31 December 2016
Arielle Bier: The Berlin Artist-Run Galleries You Need to Know
Berlin continues to top the charts as a global cultural capital. The city is saturated with creatives, and the jestful adage “If you throw a stone in Berlin, you’ll hit an artist,” quite frankly, rings true. In recent years, artists, curators, and art connoisseurs alike, have flocked to the nation’s capital to set up shop, chasing after the next big thing.
Though public financing is scarce and the local art market is relatively weak (compared to New York or London), exhibiting in Berlin has become a necessity for international artists looking to build or establish their careers. Although the commercial gallery culture is more than plentiful, working artists and budding curators with an eye for the most progressive and relevant artwork keep experimentation with exhibition formats alive, pumping fresh energy into the community by contributing their voices and visions to the mix in spaces of their own.
The roving, collaborative project Peles Empire was conceived by artists Barbara Wolff and Katharina Stoever while studying at the Städelschule in Frankfurt. Their artwork and project spaces are set on the backdrop of the Neo-Renaissance Peleș Castle—a grand palace in the Carpathian Mountains of Romania—which the artists have copied, dislocated, and recreated. In their work, printed images of various rooms and elements from the castle are applied to walls, sculptures, and other surfaces, creating a context for what philosopher Jean Baudrillard called Simulacra and Simulation. Peles Empire’s project spaces in London, Cluj, and the latest in Berlin, are lined with reproduced elements of the castle, which other artists are invited to engage with and respond to.

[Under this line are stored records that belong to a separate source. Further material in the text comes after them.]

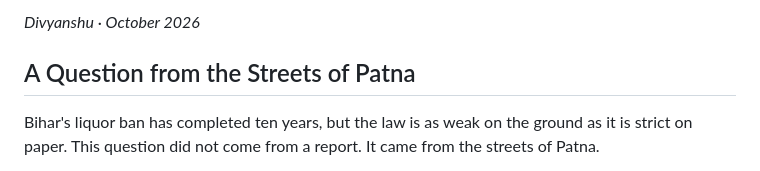
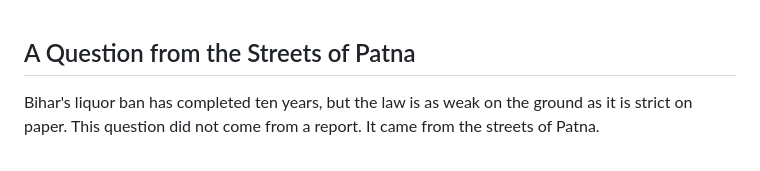
Before and after one commit to 2529vd-lgtm/DIVYANSHU, a Markdown page: content/articles/ten-years-of-prohibition-did-addiction-leave-or-ju-muxwy80m.md, the part around the change. GitHub-like rendering.

Commit message:
Update blog: Ten Years of Prohibition: Did Addiction Leave, or Just Change Its Route?

```diff
--- a/content/articles/ten-years-of-prohibition-did-addiction-leave-or-ju-muxwy80m.md
+++ b/content/articles/ten-years-of-prohibition-did-addiction-leave-or-ju-muxwy80m.md
@@ -1,4 +1,4 @@
-*Divyanshu · October 2026*
+
 
 ## A Question from the Streets of Patna
 
```
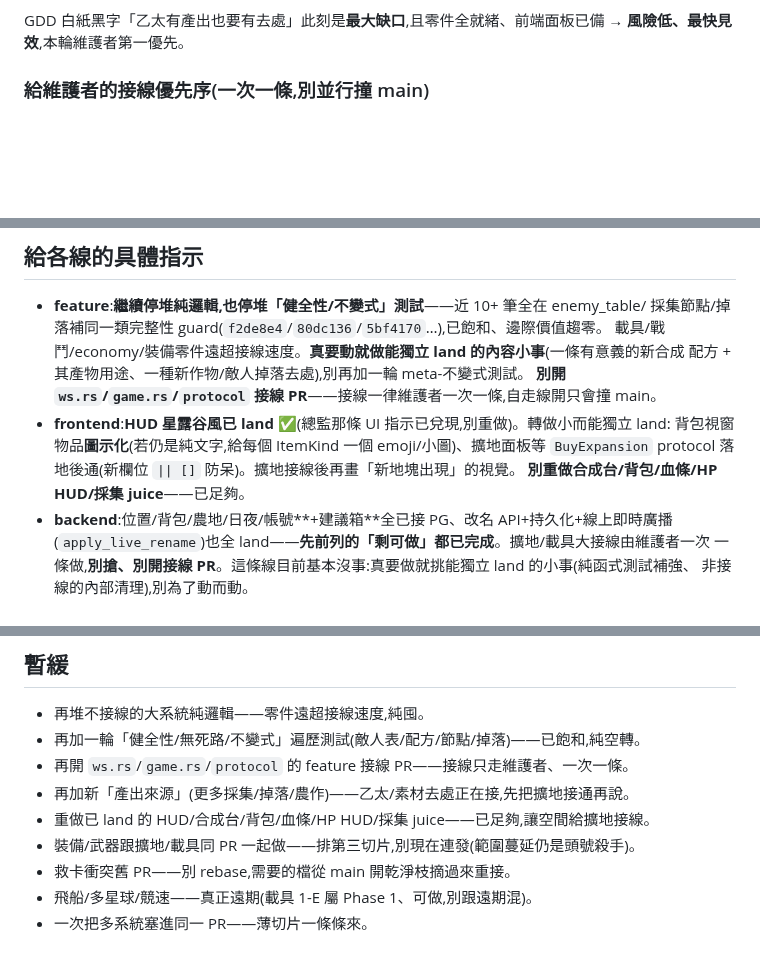
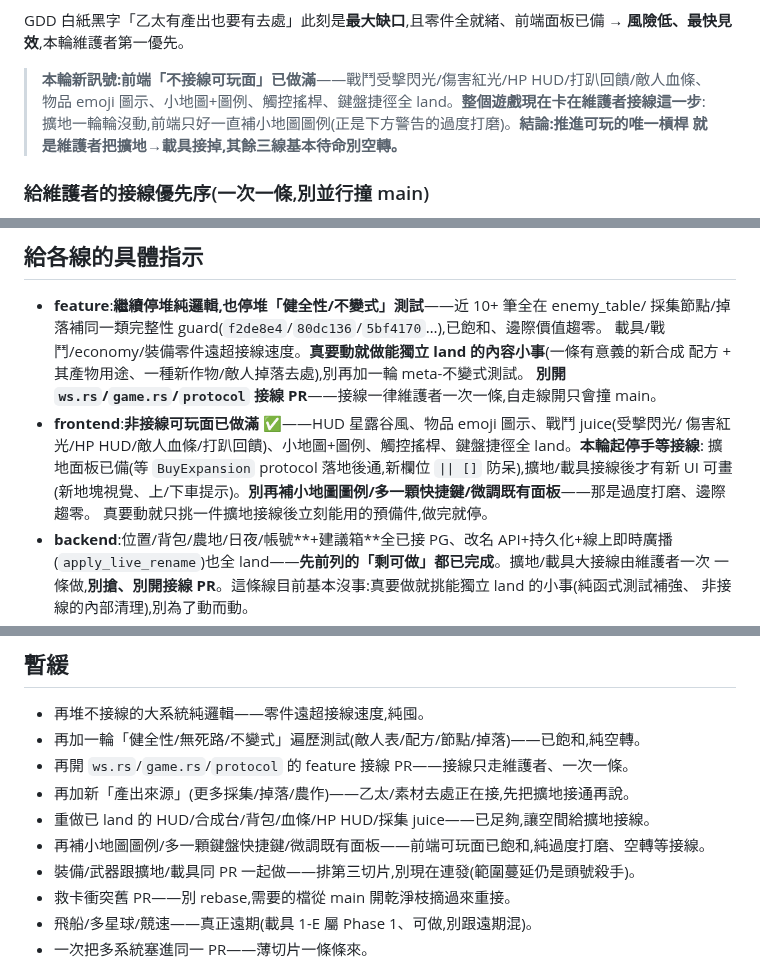
Before and after one commit to ShihShihDer/ButFun, a Markdown page: docs/PLAN.md, 3 parts joined by grey strips. GitHub-like rendering; blank space fills up the shorter version.

Commit message:
[planner] 方向不變(擴地仍 #1 卡接線);收緊前端——非接線可玩面已做滿,停堆小地圖圖例/快捷鍵微調,全線待命等維護者接擴地→載具

```diff
--- a/docs/PLAN.md
+++ b/docs/PLAN.md
@@ -17,6 +17,11 @@
 
 GDD 白紙黑字「乙太有產出也要有去處」此刻是**最大缺口**,且零件全就緒、前端面板已備
 → **風險低、最快見效**,本輪維護者第一優先。
+
+> **本輪新訊號:前端「不接線可玩面」已做滿**——戰鬥受擊閃光/傷害紅光/HP HUD/打趴回饋/敵人血條、
+> 物品 emoji 圖示、小地圖+圖例、觸控搖桿、鍵盤捷徑全 land。**整個遊戲現在卡在維護者接線這一步**:
+> 擴地一輪輪沒動,前端只好一直補小地圖圖例(正是下方警告的過度打磨)。**結論:推進可玩的唯一槓桿
+> 就是維護者把擴地→載具接掉,其餘三線基本待命別空轉。**
 
 ### 給維護者的接線優先序(一次一條,別並行撞 main)
 1. **先 land 擴地(0-G-O2)**:`protocol` 加 `ClientMsg::BuyExpansion`、`ws.rs` 收下、
@@ -44,10 +49,11 @@ GDD 白紙黑字「乙太有產出也要有去處」此刻是**最大缺口**,
   載具/戰鬥/economy/裝備零件遠超接線速度。**真要動就做能獨立 land 的內容小事**(一條有意義的新合成
   配方 + 其產物用途、一種新作物/敵人掉落去處),別再加一輪 meta-不變式測試。
   **別開 `ws.rs`/`game.rs`/`protocol` 接線 PR**——接線一律維護者一次一條,自走線開只會撞 main。
-- **frontend**:**HUD 星露谷風已 land ✅**(總監那條 UI 指示已兌現,別重做)。轉做小而能獨立 land:
-  背包視窗物品**圖示化**(若仍是純文字,給每個 ItemKind 一個 emoji/小圖)、擴地面板等 `BuyExpansion`
-  protocol 落地後通(新欄位 `|| []` 防呆)。擴地接線後再畫「新地塊出現」的視覺。
-  **別重做合成台/背包/血條/HP HUD/採集 juice**——已足夠。
+- **frontend**:**非接線可玩面已做滿 ✅**——HUD 星露谷風、物品 emoji 圖示、戰鬥 juice(受擊閃光/
+  傷害紅光/HP HUD/敵人血條/打趴回饋)、小地圖+圖例、觸控搖桿、鍵盤捷徑全 land。**本輪起停手等接線**:
+  擴地面板已備(等 `BuyExpansion` protocol 落地後通,新欄位 `|| []` 防呆),擴地/載具接線後才有新 UI 可畫
+  (新地塊視覺、上/下車提示)。**別再補小地圖圖例/多一顆快捷鍵/微調既有面板**——那是過度打磨、邊際趨零。
+  真要動就只挑一件擴地接線後立刻能用的預備件,做完就停。
 - **backend**:位置/背包/農地/日夜/帳號**+建議箱**全已接 PG、改名 API+持久化+線上即時廣播
   (`apply_live_rename`)也全 land——**先前列的「剩可做」都已完成**。擴地/載具大接線由維護者一次
   一條做,**別搶、別開接線 PR**。這條線目前基本沒事:真要做就挑能獨立 land 的小事(純函式測試補強、
@@ -62,6 +68,7 @@ GDD 白紙黑字「乙太有產出也要有去處」此刻是**最大缺口**,
 - 再開 `ws.rs`/`game.rs`/`protocol` 的 feature 接線 PR——接線只走維護者、一次一條。
 - 再加新「產出來源」(更多採集/掉落/農作)——乙太/素材去處正在接,先把擴地接通再說。
 - 重做已 land 的 HUD/合成台/背包/血條/HP HUD/採集 juice——已足夠,讓空間給擴地接線。
+- 再補小地圖圖例/多一顆鍵盤快捷鍵/微調既有面板——前端可玩面已飽和,純過度打磨、空轉等接線。
 - 裝備/武器跟擴地/載具同 PR 一起做——排第三切片,別現在連發(範圍蔓延仍是頭號殺手)。
 - 救卡衝突舊 PR——別 rebase,需要的檔從 main 開乾淨枝摘過來重接。
 - 飛船/多星球/競速——真正遠期(載具 1-E 屬 Phase 1、可做,別跟遠期混)。
```
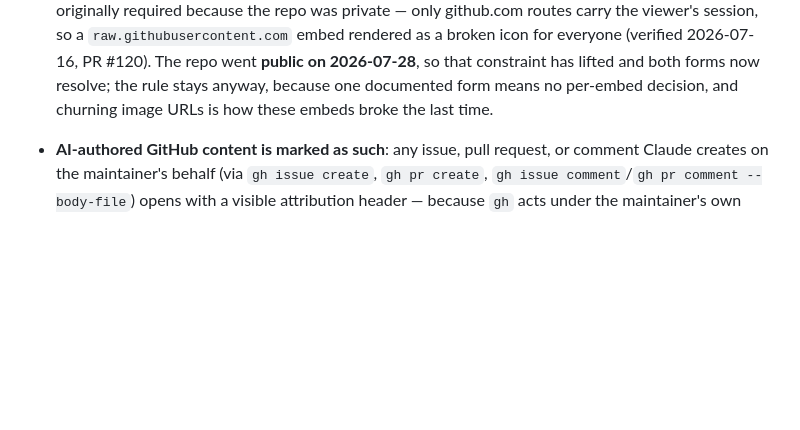
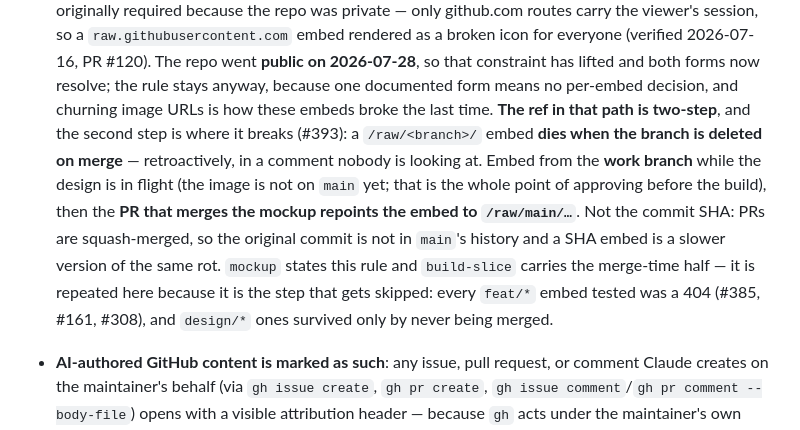
Before and after one commit to starquake/mediumrogue, a Markdown page: CLAUDE.md, the part around the change. Rendered like a GitHub page; blank space fills up the shorter version.

Commit message:
docs(#393): put the mockup repoint where it can actually be done
The rule already existed. mockup/SKILL.md has stated since #135 that an embed
pointing at a work branch is a dangling dependency and must be repointed at
main — forcefully, with a worked example. It still did not happen: #385, #161
and #308 all landed with dead embeds.

The reason is placement, not absence. mockup is read when the mockup is MADE,
often weeks before the merge that deletes the branch, and nothing at merge
time mentions it. So the merge-time half moves into build-slice's docs step,
which is the only moment it can be done, with a curl to confirm the repointed
URL resolves.

CLAUDE.md's mockup bullet gains a summary of the two-step shape, and says
which skill owns which half, since that bullet is where the /raw/ form is
otherwise fully specified.

Not the commit SHA: PRs are squash-merged, so the original commit is not in
main's history and a SHA embed is a slower version of the same rot.

#161 and #308's images are reposted from main (#385's was done earlier). No
CI sweep — the rule is the fix for now; the 404 check stays the fallback if
this keeps happening.

```diff
--- a/CLAUDE.md
+++ b/CLAUDE.md
@@ -316,6 +316,17 @@ drift between calls; use absolute paths or `cd` to the repo root before
   that constraint has lifted and both forms now resolve; the rule stays anyway,
   because one documented form means no per-embed decision, and churning image
   URLs is how these embeds broke the last time.
+  **The ref in that path is two-step**, and the second step is where it breaks
+  (#393): a `/raw/<branch>/` embed **dies when the branch is deleted on merge**
+  — retroactively, in a comment nobody is looking at. Embed from the **work
+  branch** while the design is in flight (the image is not on `main` yet; that
+  is the whole point of approving before the build), then the **PR that merges
+  the mockup repoints the embed to `/raw/main/…`**. Not the commit SHA: PRs are
+  squash-merged, so the original commit is not in `main`'s history and a SHA
+  embed is a slower version of the same rot. `mockup` states this rule and
+  `build-slice` carries the merge-time half — it is repeated here because it is
+  the step that gets skipped: every `feat/*` embed tested was a 404 (#385,
+  #161, #308), and `design/*` ones survived only by never being merged.
 - **AI-authored GitHub content is marked as such**: any issue, pull request, or
   comment Claude creates on the maintainer's behalf (via `gh issue create`,
   `gh pr create`, `gh issue comment`/`gh pr comment --body-file`) opens with a
```
Also changed, not shown: 1 other file.
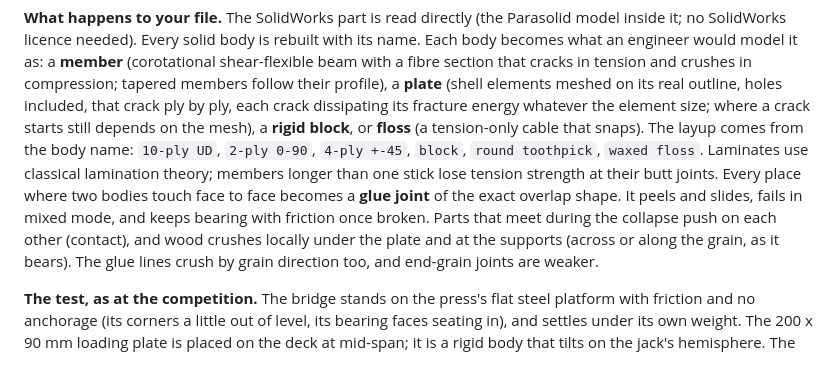
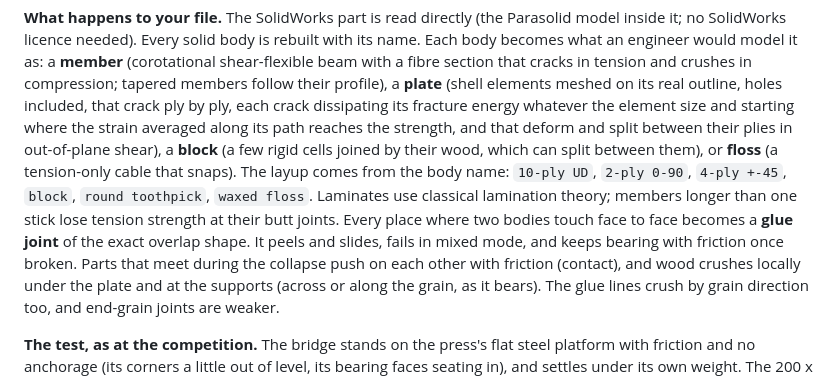
Before and after one commit to Engusseus/troitsky-analysis, a Markdown page: README.md, the part around the change. GitHub-like rendering.

Commit message:
README: plates, blocks and contact as round 28 models them
Co-Authored-By: Claude Fable 5.2 <noreply@anthropic.com>
Claude-Session: https://claude.ai/code/session_011bJ7GXsf7XVKP8uDydWmqG

```diff
--- a/README.md
+++ b/README.md
@@ -109,14 +109,16 @@ body becomes what an engineer would model it as: a **member** (corotational
 shear-flexible beam with a fibre section that cracks in tension and crushes in
 compression; tapered members follow their profile), a **plate** (shell
 elements meshed on its real outline, holes included, that crack ply by ply, each
-crack dissipating its fracture energy whatever the element size; where a crack starts
-still depends on the mesh), a **rigid block**, or **floss** (a tension-only cable
+crack dissipating its fracture energy whatever the element size and starting where the
+strain averaged along its path reaches the strength, and that deform and split between
+their plies in out-of-plane shear), a **block** (a few rigid cells joined by their wood,
+which can split between them), or **floss** (a tension-only cable
 that snaps). The layup comes from the body name: `10-ply UD`, `2-ply 0-90`, `4-ply +-45`,
 `block`, `round toothpick`, `waxed floss`. Laminates use classical lamination theory;
 members longer than one stick lose tension strength at their butt joints. Every place
 where two bodies touch face to face becomes a **glue joint** of the exact overlap shape.
 It peels and slides, fails in mixed mode, and keeps bearing with friction once broken.
-Parts that meet during the collapse push on each other (contact), and wood crushes
+Parts that meet during the collapse push on each other with friction (contact), and wood crushes
 locally under the plate and at the supports (across or along the grain, as it bears).
 The glue lines crush by grain direction too, and end-grain joints are weaker.
 
```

Arielle Bier: Where was your first space? How did you choose the name?
Peles Empire: Initially, in 2005 we opened as an illegal bar in our home in Frankfurt’s red light district, with a printed backdrop of the Peleș Castle’s Princess Bedroom. It was open to the public every Thursday night. After moving to London, we explicitly looked for a flat that could also host exhibitions. It was in the basement of an old building near Brick Lane, underneath a photographer’s studio. We changed the name to Peles Empire as a humorous nod to the absurdity of the castle itself (a historicism, copying different iconic architectural styles). The first show featured icons painted by Kurt Günther Wolff. Over the years, the bar element was more or less taken out, and since 2009 we’ve focused principally on exhibitions.
AB: How do you balance your own art practice with running the gallery?
PE: Opening our permanent installation to other artists—the same backdrop of all our exhibition spaces, really taught us a lot about seeing other people’s and our own works. Whereas we initially tried to question methods of seeing art, opposed to the established “white cube,” we are now focusing on opening our collaboration up to others to see where the paradoxical freedom emerging in our exhibition space leads both us, and other artists as well. The exhibition space is the “static” element to our practice, while our other works are more “dynamic” in the sense that they deal with the castle’s method of reproduction, becoming in parts, very abstract.
AB: Are you drawing primarily from your own community?
PE: We are very interested in connecting different art communities, not only virtually but also in the form of real exhibitions. This was also the reason why we opened an exhibition space in Cluj, Romania, for a couple of years, the home country of the castle. We hope to maintain connections by exhibiting artists from cities where we have lived and/or worked before.
AB: What’s next?
PE: We opened our new exhibition space on Karl-Marx-Straße in Neükolln last summer with a solo show by Oliver Osborne, followed by a group show with Simon Fujiwara, Maria Loboda, and Andrew Mealor. Our current exhibition opened on the 8th of December with Mark Barker, Mariechen Danz, and Benedicte Gyldenstierne Sehested. For next year, we have already planned several shows, starting in March with a duo exhibition by Alastair Mackinven and Benjamin Saurer.
Read the full article on www.artsy.com